What does “ergonomic” mean, anyway?
The term “ergonomic” is made up of two Greek words: “ergon,” which means work and “nomoi,” which means natural laws. Ergonomics is the study of how we, as humans, can work most efficiently and not put unnecessary pressure on our bodies. When we talk about making our workspace more “ergonomic,” we are essentially trying to make it more comfortable for our working needs.
What needs to change?
Most workspaces are comprised of harsh lights, bright screens, tough chairs and poorly placed keyboards. All of this means we wind up straining our eyes, overworking our wrists and putting pressure on our backs and necks. The changes needed to make things more comfortable are small but necessary.
Where should I start?
Lighting is the easiest and most inexpensive change to make. It’s about finding the balance that’s right for you. Too much light can reflect off surfaces and lead to glare that causes your eyes to strain. But not having enough light can also lead to eye strain. The Canadian Centre for Occupational Health and Safety offers a helpful breakdown of everything involved in determining what lighting will suit the needs of your particular work area.
Is my computer a problem?
In short, yes. But there are some quick fixes you can do to help. First off, make sure you never have your computer on an angle because turning your body toward it will cause a constant strain. Instead, keep it directly in front of you and have the screen positioned at close to an arm’s length away from you. The screen should be placed at an angle that allows you to be looking straight ahead of you, with the tiniest bit of a downward tilt. This is the most comfortable position for your eyes, head and neck.
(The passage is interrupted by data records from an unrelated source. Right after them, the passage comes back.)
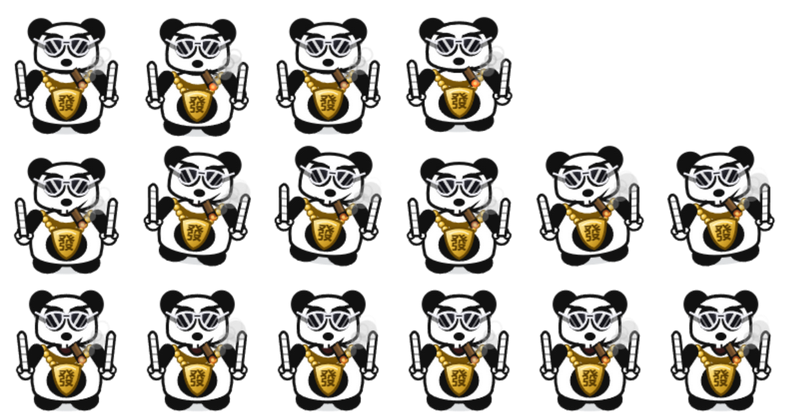
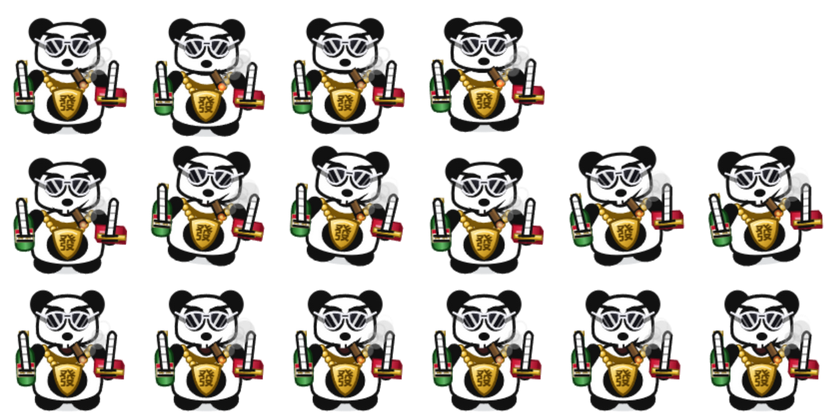
熊猫人：改抱啤酒瓶和一沓钞票，去掉比中指
比中指是「态度」，抱啤酒和钞票是「实力」，信息量也更大。

- 左手抱啤酒瓶：绿玻璃渐变 + 白色标签（红条 + 「啤酒」字样）
  + 金瓶盖 + 玻璃高光 + 瓶口泡沫，手指数两道压在瓶身上
- 右手抱一沓钞票：四张错叠的红钞（每张独立渐变）+ 金色捆扎带
  + 顶面 ¥ 圆标和防伪反光
- 手仍是白填充黑描边，手指用两道横线表现「抓着」

diff --git a/build/make-skins.js b/build/make-skins.js
@@ -504,7 +504,7 @@ function drawPanda(ctx, q, p, kind) {
       ctx.beginPath(); ctx.moveTo(a[0], a[1]); ctx.lineTo(a[2], a[3]); ctx.stroke();
     });
     /* 拳头 */
-    /* 整只手：白填充 + 黑描边（原来是实心黑，和黑胳膊糊在一起） */
+    /* ---- 手：白填充 + 黑描边 ---- */
     ctx.beginPath(); ctx.ellipse(hx, hy, 9, 8.5, 0, 0, TAU);
     ctx.fillStyle = '#FFFFFF'; ctx.fill();
     ctx.lineWidth = 3; ctx.strokeStyle = LINE; ctx.stroke();
@@ -513,6 +513,106 @@ function drawPanda(ctx, q, p, kind) {
       ctx.fillStyle = '#FFFFFF'; ctx.fill();
       ctx.lineWidth = 2.4; ctx.strokeStyle = LINE; ctx.stroke();
     });
+
+    if (sg < 0) {
+      /* ---- 左手抱啤酒瓶 ---- */
+      ctx.save();
+      ctx.translate(hx - 1, hy - 4);
+      ctx.rotate(-0.06);
+      /* 瓶身 */
+      ctx.beginPath();
+      ctx.moveTo(-11, 12);
+      ctx.lineTo(-11, -12);
+      ctx.quadraticCurveTo(-11, -21, -4.5, -25);
+      ctx.lineTo(-4.5, -40);
+      ctx.lineTo(4.5, -40);
+      ctx.lineTo(4.5, -25);
+      ctx.quadraticCurveTo(11, -21, 11, -12);
+      ctx.lineTo(11, 12);
+      ctx.quadraticCurveTo(11, 20, 0, 20);
+      ctx.quadraticCurveTo(-11, 20, -11, 12);
+      ctx.closePath();
+      const bg = ctx.createLinearGradient(-11, 0, 11, 0);
+      bg.addColorStop(0, '#1B5E20'); bg.addColorStop(0.35, '#43A047');
+      bg.addColorStop(0.55, '#66BB6A'); bg.addColorStop(1, '#14501A');
+      ctx.fillStyle = bg; ctx.fill();
+      ctx.lineWidth = 2.6; ctx.strokeStyle = '#0D3A12'; ctx.stroke();
+      /* 玻璃高光 */
+      ctx.fillStyle = 'rgba(255,255,255,.5)';
+      ctx.beginPath(); ctx.ellipse(-6, -4, 2, 12, 0.05, 0, TAU); ctx.fill();
+      /* 标签 */
+      ctx.fillStyle = '#F7F3E8';
+      ctx.beginPath(); ctx.rect(-10.5, -6, 21, 15); ctx.fill();
+      ctx.lineWidth = 1.8; ctx.strokeStyle = '#B9A97A'; ctx.stroke();
+      ctx.fillStyle = '#C8102E';
+      ctx.beginPath(); ctx.rect(-10.5, -6, 21, 4.5); ctx.fill();
+      ctx.fillStyle = '#8A6A12';
+      ctx.font = 'bold 7px "Microsoft YaHei",sans-serif';
+      ctx.textAlign = 'center'; ctx.textBaseline = 'middle';
+      ctx.fillText('啤 酒', 0, 3.5);
+      /* 瓶盖 */
+      ctx.fillStyle = '#F0C43A';
+      ctx.beginPath(); ctx.rect(-5.4, -44, 10.8, 5); ctx.fill();
+      ctx.lineWidth = 2; ctx.strokeStyle = '#8A6A12'; ctx.stroke();
+      ctx.fillStyle = '#FFF2B0';
+      ctx.beginPath(); ctx.rect(-4.6, -43.2, 9.2, 1.6); ctx.fill();
+      /* 泡沫 */
+      ctx.fillStyle = 'rgba(255,255,255,.9)';
+      [[-3, -47], [1.5, -48.5], [4, -46.6]].forEach(function (b) {
+        ctx.beginPath(); ctx.arc(b[0], b[1], 2.6, 0, TAU); ctx.fill();
+      });
+      ctx.restore();
+      /* 抓着瓶子的手指，压在瓶身前 */
+      ctx.strokeStyle = '#111111'; ctx.lineWidth = 3; ctx.lineCap = 'round';
+      [0, 6].forEach(function (dy) {
+        ctx.beginPath();
+        ctx.moveTo(hx - 9, hy + dy - 2);
+        ctx.lineTo(hx + 9, hy + dy - 2);
+        ctx.stroke();
+      });
+    } else {
+      /* ---- 右手抱一沓钞票 ---- */
+      ctx.save();
+      ctx.translate(hx + 1, hy - 2);
+      ctx.rotate(0.07);
+      /* 错叠的钞票 */
+      for (let i = 3; i >= 0; i--) {
+        const ox = (i - 1.5) * 1.1, oy = (i - 1.5) * 1.6;
+        ctx.beginPath();
+        ctx.rect(-17 + ox, -10 + oy, 34, 16);
+        const cg = ctx.createLinearGradient(-17 + ox, 0, 17 + ox, 0);
+        cg.addColorStop(0, i % 2 ? '#D9455F' : '#C8102E');
+        cg.addColorStop(0.5, i % 2 ? '#F0738A' : '#E0435F');
+        cg.addColorStop(1, i % 2 ? '#B22B45' : '#9E0C24');
+        ctx.fillStyle = cg; ctx.fill();
+        ctx.lineWidth = 1.8; ctx.strokeStyle = '#7A0A1C'; ctx.stroke();
+      }
+      /* 顶面那张的细节 */
+      ctx.fillStyle = '#FFE9B0';
+      ctx.beginPath(); ctx.arc(6 + 1.1, 0 + 2.4, 4.4, 0, TAU); ctx.fill();
+      ctx.strokeStyle = '#8A6A12'; ctx.lineWidth = 1.4; ctx.stroke();
+      ctx.fillStyle = '#8A6A12';
+      ctx.font = 'bold 7px "Microsoft YaHei",sans-serif';
+      ctx.textAlign = 'center'; ctx.textBaseline = 'middle';
+      ctx.fillText('¥', 6 + 1.1, 0 + 2.6);
+      ctx.fillStyle = 'rgba(255,255,255,.55)';
+      ctx.beginPath(); ctx.rect(-15 + 1.1, -8 + 2.4, 10, 3); ctx.fill();
+      /* 金色捆扎带 */
+      ctx.fillStyle = '#F0C43A';
+      ctx.beginPath(); ctx.rect(-17 + 1.1, -4 + 2.4, 34, 5.4); ctx.fill();
+      ctx.lineWidth = 1.8; ctx.strokeStyle = '#8A6A12'; ctx.stroke();
+      ctx.fillStyle = '#FFF2B0';
+      ctx.beginPath(); ctx.rect(-16 + 1.1, -3.4 + 2.4, 32, 1.4); ctx.fill();
+      ctx.restore();
+      /* 抓着钞票的手指 */
+      ctx.strokeStyle = '#111111'; ctx.lineWidth = 3; ctx.lineCap = 'round';
+      [0, 6].forEach(function (dy) {
+        ctx.beginPath();
+        ctx.moveTo(hx - 9, hy + dy - 2);
+        ctx.lineTo(hx + 9, hy + dy - 2);
+        ctx.stroke();
+      });
+    }
     /* 中指：又长又粗还往外撇 —— 太细太短的话缩到桌面上就只剩个小凸起，
        根本看不出在比中指。让中指长度接近拳头直径的两倍。 */
     const out = sg * 5;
You should also aim to look away from the screen at least once every 30 minutes, to give your eyes a break.
What about my chair?
It’s important when you are sitting at a computer that your shoulders be relaxed, your elbows bent at a 90 degree angle and your forearms, wrists and hands in line. Whether you have a pricey ergonomic chair or not, make sure that your chair is set to a height that puts you in this position.
Is it going to cost me?
It can; but it doesn’t have to. Many companies, such as ErgoCanada, sell ergonomic chairs, keyboards and mouse devices, which, if installed correctly, can certainly create a more comfortable working environment. But simple tricks, such as readjusting your chair, getting up to stretch every hour and alternating your wrist position between relaxing and activating, can also be effective. Always try to sit with proper posture and change your position every 15 to 20 minutes.
What else can I do?
For more information on changes you can make, check out Dr. Jonathan Bailin’s Ergonomics & Computer Injury: FAQs. And, most importantly, pay attention to your body’s clues. If you notice regular pain in your wrists, soreness in your back or headaches from eye strain, talk to your doctor and get the help you need before it’s too late.